- Required action
An exact, complete copy of the entries below is required, minus any pictures.

- Provided material
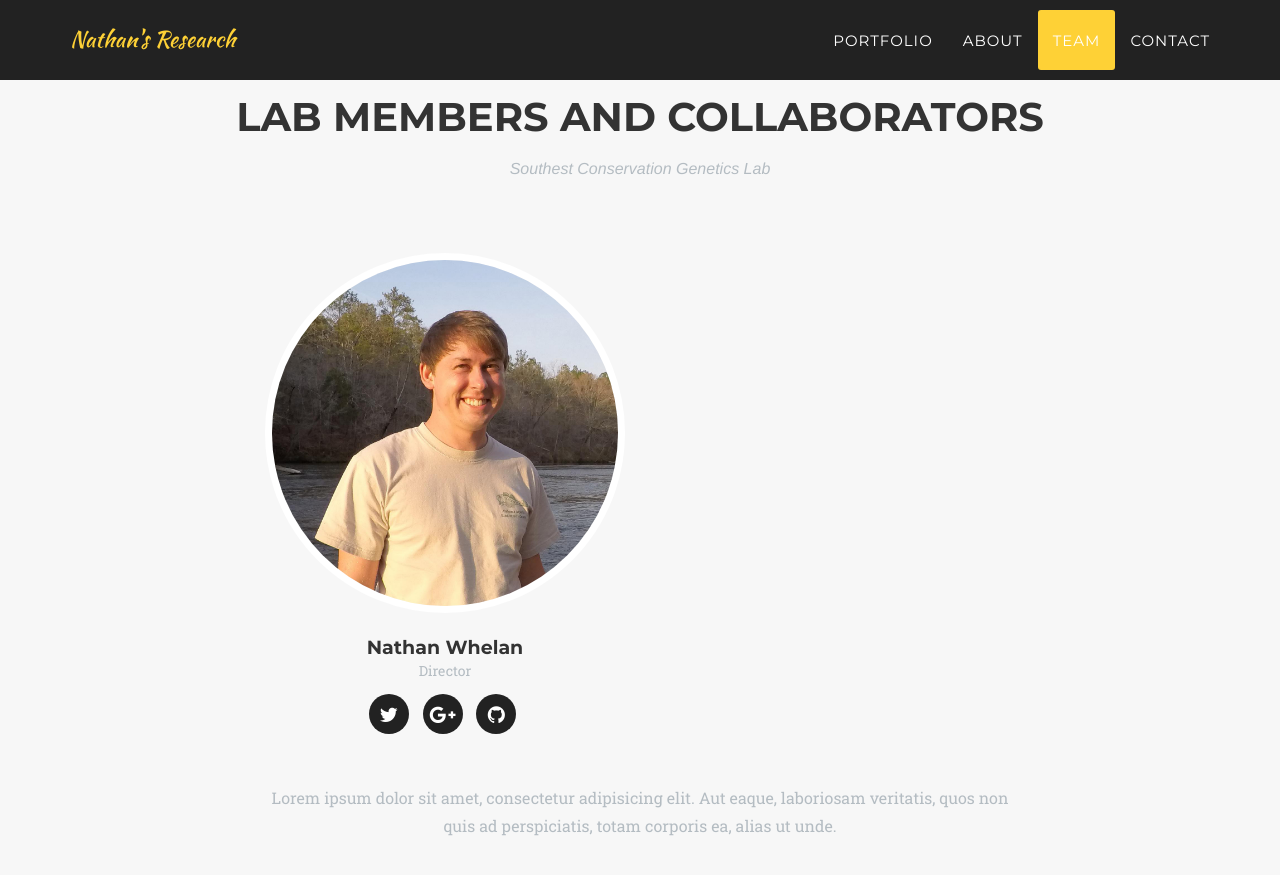
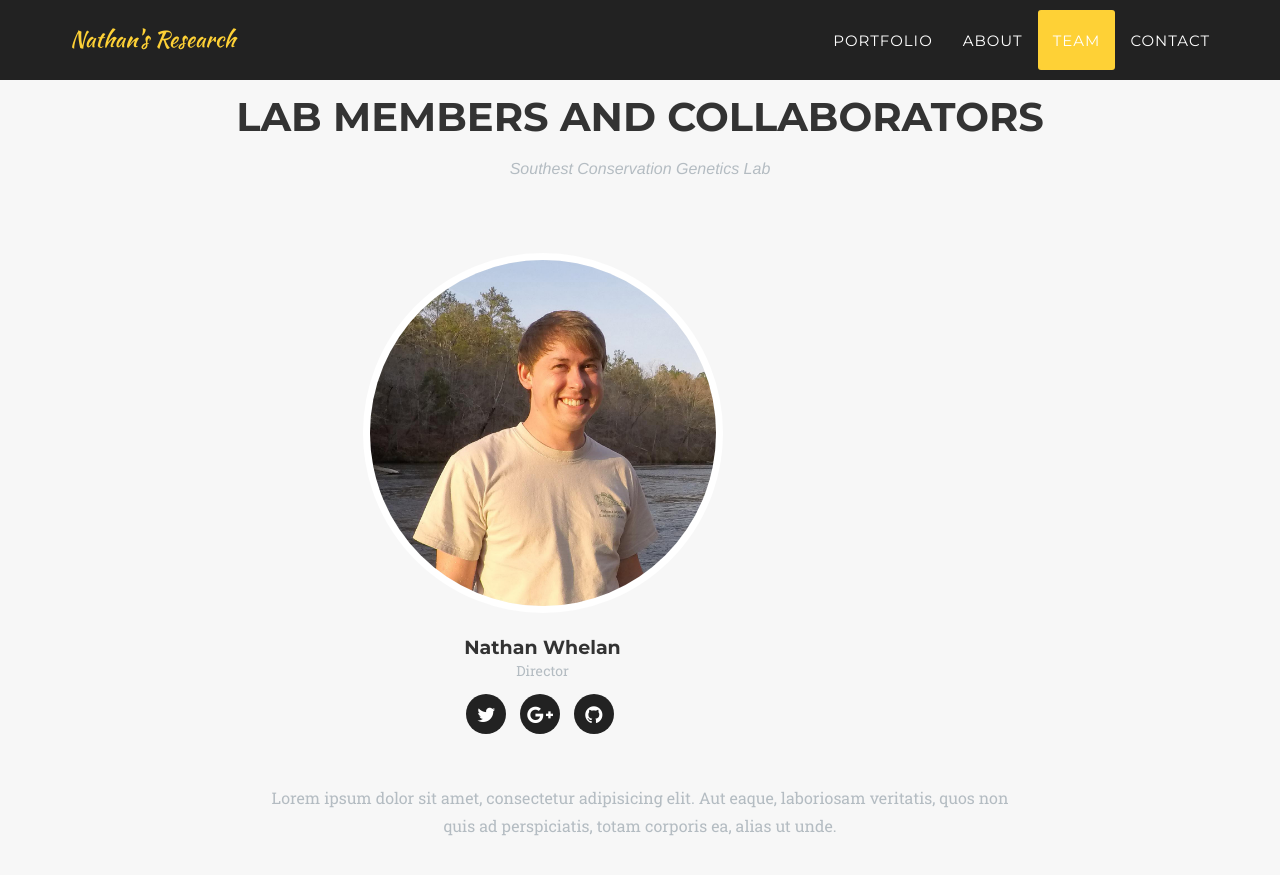
Before and after one commit to NathanWhelan/nathanwhelan.github.io, a Jekyll site: the page built from index.html, in a window 1280 px wide and 900 px high, scrolled down 2813 px. Shown: the top 875 px of the window. Built offline with Jekyll 4.4.1, drawn with Linux system fonts in a browser that asks for light colours; some web fonts are replaced.

Commit message:
Update team.html

```diff
--- a/_includes/team.html
+++ b/_includes/team.html
@@ -9,7 +9,7 @@
             </div>
             <div class="row">
                 {% for member in site.people %}
-                <div class="col-sm-4 col-sm-offset-2 text-center">
+                <div class="col-sm-4 col-sm-offset-3 text-center">
                     <div class="team-member">
                         <img src="img/team/{{ member.pic }}.jpg" class="img-responsive img-circle" alt="">
                         <h4>{{ member.name }}</h4>
```
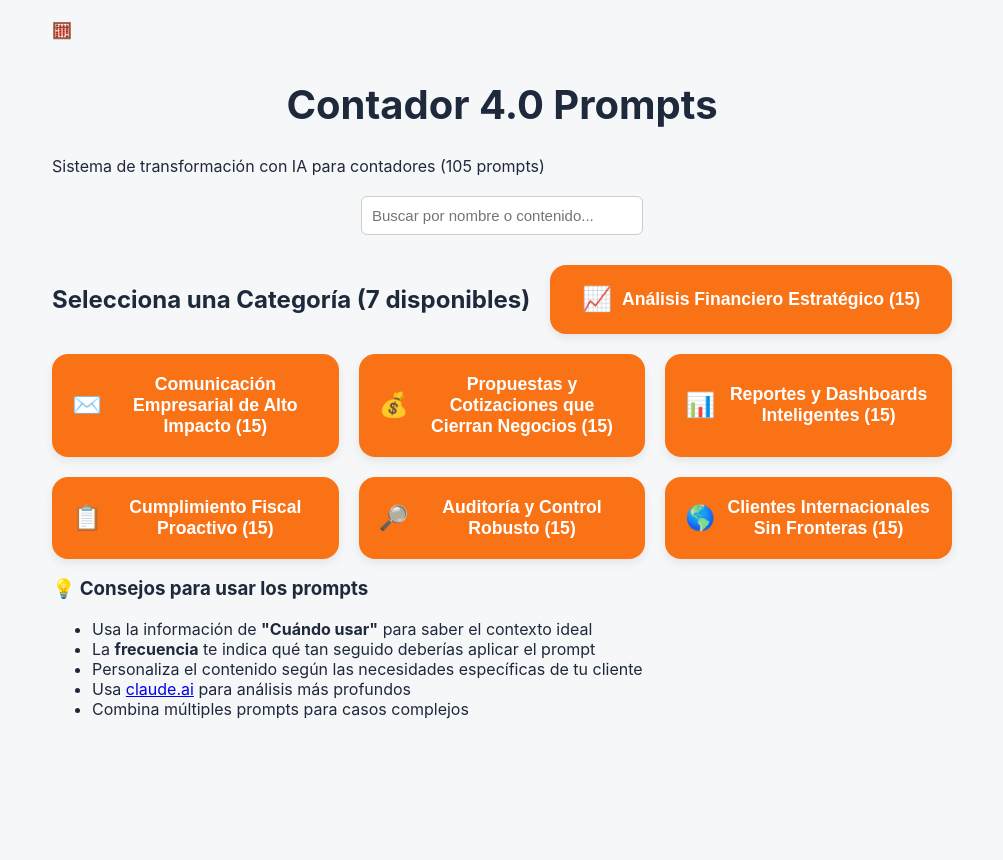
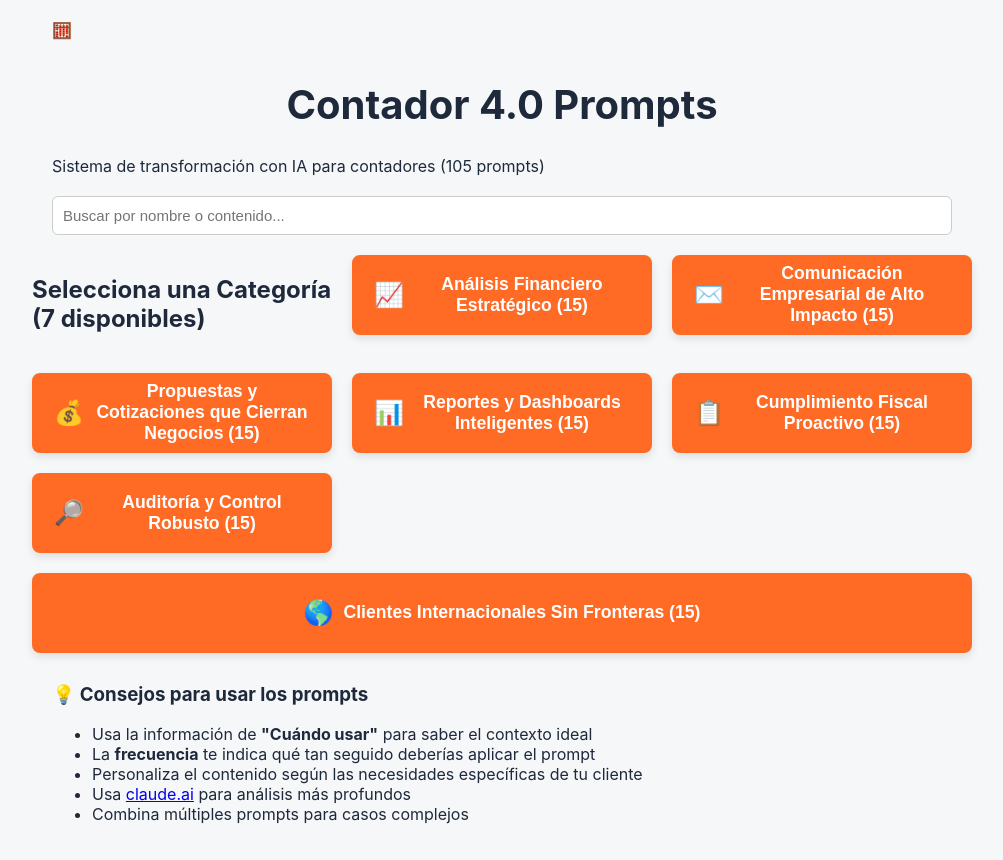
Before and after one commit to JairoAmaya/contador4-webapp-final, a React (Vite) app: page / in a window 1280 px wide. Shown: the whole page, without its empty margins (138-1141 px from the left). Before the commit the page ends 800 px from the top, so only its background shows below. Built offline with nearby package versions, Linux system fonts and the light colour scheme.

Commit message:
Update styles.css

```diff
--- a/src/styles.css
+++ b/src/styles.css
@@ -219,3 +219,151 @@ footer {
     font-size: 2rem;
   }
 }
+/* --- CORRECCIONES PARA INTERFAZ DE NAVEGACIÓN --- */
+
+/* Estilos para el título de la biblioteca (centrado y limpio) */
+.section-header {
+  text-align: center;
+  margin-bottom: 30px;
+}
+
+/* Contenedor que agrupa todos los elementos */
+.prompts-container {
+  display: flex;
+  flex-wrap: wrap;
+  gap: 15px; /* Espaciado uniforme */
+  justify-content: center; /* Centrar los botones en la cuadrícula */
+  margin-bottom: 30px;
+}
+
+/* Estilo Base para los botones de Categoría y Subcategoría (hereda de .filter-btn) */
+.filter-btn {
+  padding: 12px 20px;
+  border: 2px solid #e5e7eb;
+  background: white;
+  border-radius: 8px;
+  cursor: pointer;
+  font-size: 1rem;
+  font-weight: 600;
+  color: #374151;
+  transition: all 0.3s ease;
+  flex-grow: 1; /* Permite que crezcan para llenar el espacio */
+  text-align: center;
+}
+
+/* Estilo Específico para los grandes botones de 7 Categorías */
+.category-button {
+  background: #ff6a24; /* Color principal naranja/coral */
+  color: white;
+  border-color: #ff6a24;
+  display: flex;
+  align-items: center;
+  justify-content: center;
+  /* Define el tamaño para 3 columnas en desktop */
+  min-width: 300px; /* Ajuste para que se vea bien en varios tamaños */
+  height: 80px;
+  font-size: 1.1rem;
+  box-shadow: 0 4px 8px rgba(0, 0, 0, 0.1);
+}
+
+.category-button:hover {
+  background: #e65c19;
+  border-color: #e65c19;
+  transform: translateY(-2px);
+}
+
+/* Estilos de la barra de búsqueda y botón "Volver" */
+.search-bar {
+    display: flex;
+    gap: 10px;
+    align-items: center;
+    margin-bottom: 20px;
+}
+
+.search-input {
+    flex-grow: 1;
+    padding: 12px 20px;
+    font-size: 1rem;
+    border: 2px solid #e5e7eb;
+    border-radius: 8px;
+}
+
+.reset-btn {
+    background: #1f2937;
+    color: white;
+    padding: 12px 20px;
+    border: none;
+    border-radius: 8px;
+    cursor: pointer;
+    font-weight: 600;
+}
+
+/* Estilo del prompt individual (para la vista final) */
+.prompt-card {
+    border: 1px solid #e5e7eb;
+    border-radius: 8px;
+    padding: 20px;
+    display: flex;
+    flex-direction: column;
+    gap: 15px;
+    width: 100%;
+}
+
+.prompt-card-header {
+    display: flex;
+    justify-content: space-between;
+    align-items: flex-start;
+}
+
+.prompt-title-group h3 {
+    margin-top: 0;
+    font-size: 1.2rem;
+    color: #1f2937;
+}
+
+.copy-button {
+    background: #2563eb;
+    color: white;
+    border: none;
+    padding: 10px 15px;
+    border-radius: 6px;
+    cursor: pointer;
+    font-size: 0.9rem;
+    font-weight: 600;
+    transition: background-color 0.3s;
+}
+
+/* Media Queries para diseño responsive */
+@media (min-width: 992px) {
+    /* Cuadrícula de 3 columnas para categorías */
+    .prompts-container:not(.subcategoria-list) {
+        display: grid;
+        grid-template-columns: repeat(3, 1fr);
+        gap: 20px;
+    }
+
+    /* Centrar el botón "Clientes Internacionales" en la última fila si es necesario */
+    .category-list > button:last-child {
+        grid-column: 1 / -1; /* Ocupa todas las columnas */
+    }
+
+    /* Columnas para subcategorías */
+    .subcategoria-list {
+        grid-template-columns: repeat(2, 1fr);
+    }
+}
+
+@media (max-width: 768px) {
+    /* En móviles, apilar botones de categoría */
+    .category-button {
+        min-width: 100%;
+    }
+
+    .search-bar {
+        flex-direction: column;
+    }
+
+    .reset-btn {
+        width: 100%;
+    }
+}
```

- Response below
Before and after one commit to NathanWhelan/nathanwhelan.github.io, a Jekyll site: the page built from index.html, in a window 1280 px wide and 900 px high, scrolled down 2813 px. Shown: the top 875 px of the window. Built offline with Jekyll 4.4.1, drawn with Linux system fonts in a browser that asks for light colours; some web fonts are replaced.

Commit message:
Update team.html

```diff
--- a/_includes/team.html
+++ b/_includes/team.html
@@ -9,7 +9,7 @@
             </div>
             <div class="row">
                 {% for member in site.people %}
-                <div class="col-sm-4 col-sm-offset-2 text-center">
+                <div class="col-sm-4 col-sm-offset-3 text-center">
                     <div class="team-member">
                         <img src="img/team/{{ member.pic }}.jpg" class="img-responsive img-circle" alt="">
                         <h4>{{ member.name }}</h4>
```
Before and after one commit to JairoAmaya/contador4-webapp-final, a React (Vite) app: page / in a window 1280 px wide. Shown: the whole page, without its empty margins (138-1141 px from the left). Before the commit the page ends 800 px from the top, so only its background shows below. Built offline with nearby package versions, Linux system fonts and the light colour scheme.

Commit message:
Update styles.css

```diff
--- a/src/styles.css
+++ b/src/styles.css
@@ -219,3 +219,151 @@ footer {
     font-size: 2rem;
   }
 }
+/* --- CORRECCIONES PARA INTERFAZ DE NAVEGACIÓN --- */
+
+/* Estilos para el título de la biblioteca (centrado y limpio) */
+.section-header {
+  text-align: center;
+  margin-bottom: 30px;
+}
+
+/* Contenedor que agrupa todos los elementos */
+.prompts-container {
+  display: flex;
+  flex-wrap: wrap;
+  gap: 15px; /* Espaciado uniforme */
+  justify-content: center; /* Centrar los botones en la cuadrícula */
+  margin-bottom: 30px;
+}
+
+/* Estilo Base para los botones de Categoría y Subcategoría (hereda de .filter-btn) */
+.filter-btn {
+  padding: 12px 20px;
+  border: 2px solid #e5e7eb;
+  background: white;
+  border-radius: 8px;
+  cursor: pointer;
+  font-size: 1rem;
+  font-weight: 600;
+  color: #374151;
+  transition: all 0.3s ease;
+  flex-grow: 1; /* Permite que crezcan para llenar el espacio */
+  text-align: center;
+}
+
+/* Estilo Específico para los grandes botones de 7 Categorías */
+.category-button {
+  background: #ff6a24; /* Color principal naranja/coral */
+  color: white;
+  border-color: #ff6a24;
+  display: flex;
+  align-items: center;
+  justify-content: center;
+  /* Define el tamaño para 3 columnas en desktop */
+  min-width: 300px; /* Ajuste para que se vea bien en varios tamaños */
+  height: 80px;
+  font-size: 1.1rem;
+  box-shadow: 0 4px 8px rgba(0, 0, 0, 0.1);
+}
+
+.category-button:hover {
+  background: #e65c19;
+  border-color: #e65c19;
+  transform: translateY(-2px);
+}
+
+/* Estilos de la barra de búsqueda y botón "Volver" */
+.search-bar {
+    display: flex;
+    gap: 10px;
+    align-items: center;
+    margin-bottom: 20px;
+}
+
+.search-input {
+    flex-grow: 1;
+    padding: 12px 20px;
+    font-size: 1rem;
+    border: 2px solid #e5e7eb;
+    border-radius: 8px;
+}
+
+.reset-btn {
+    background: #1f2937;
+    color: white;
+    padding: 12px 20px;
+    border: none;
+    border-radius: 8px;
+    cursor: pointer;
+    font-weight: 600;
+}
+
+/* Estilo del prompt individual (para la vista final) */
+.prompt-card {
+    border: 1px solid #e5e7eb;
+    border-radius: 8px;
+    padding: 20px;
+    display: flex;
+    flex-direction: column;
+    gap: 15px;
+    width: 100%;
+}
+
+.prompt-card-header {
+    display: flex;
+    justify-content: space-between;
+    align-items: flex-start;
+}
+
+.prompt-title-group h3 {
+    margin-top: 0;
+    font-size: 1.2rem;
+    color: #1f2937;
+}
+
+.copy-button {
+    background: #2563eb;
+    color: white;
+    border: none;
+    padding: 10px 15px;
+    border-radius: 6px;
+    cursor: pointer;
+    font-size: 0.9rem;
+    font-weight: 600;
+    transition: background-color 0.3s;
+}
+
+/* Media Queries para diseño responsive */
+@media (min-width: 992px) {
+    /* Cuadrícula de 3 columnas para categorías */
+    .prompts-container:not(.subcategoria-list) {
+        display: grid;
+        grid-template-columns: repeat(3, 1fr);
+        gap: 20px;
+    }
+
+    /* Centrar el botón "Clientes Internacionales" en la última fila si es necesario */
+    .category-list > button:last-child {
+        grid-column: 1 / -1; /* Ocupa todas las columnas */
+    }
+
+    /* Columnas para subcategorías */
+    .subcategoria-list {
+        grid-template-columns: repeat(2, 1fr);
+    }
+}
+
+@media (max-width: 768px) {
+    /* En móviles, apilar botones de categoría */
+    .category-button {
+        min-width: 100%;
+    }
+
+    .search-bar {
+        flex-direction: column;
+    }
+
+    .reset-btn {
+        width: 100%;
+    }
+}
```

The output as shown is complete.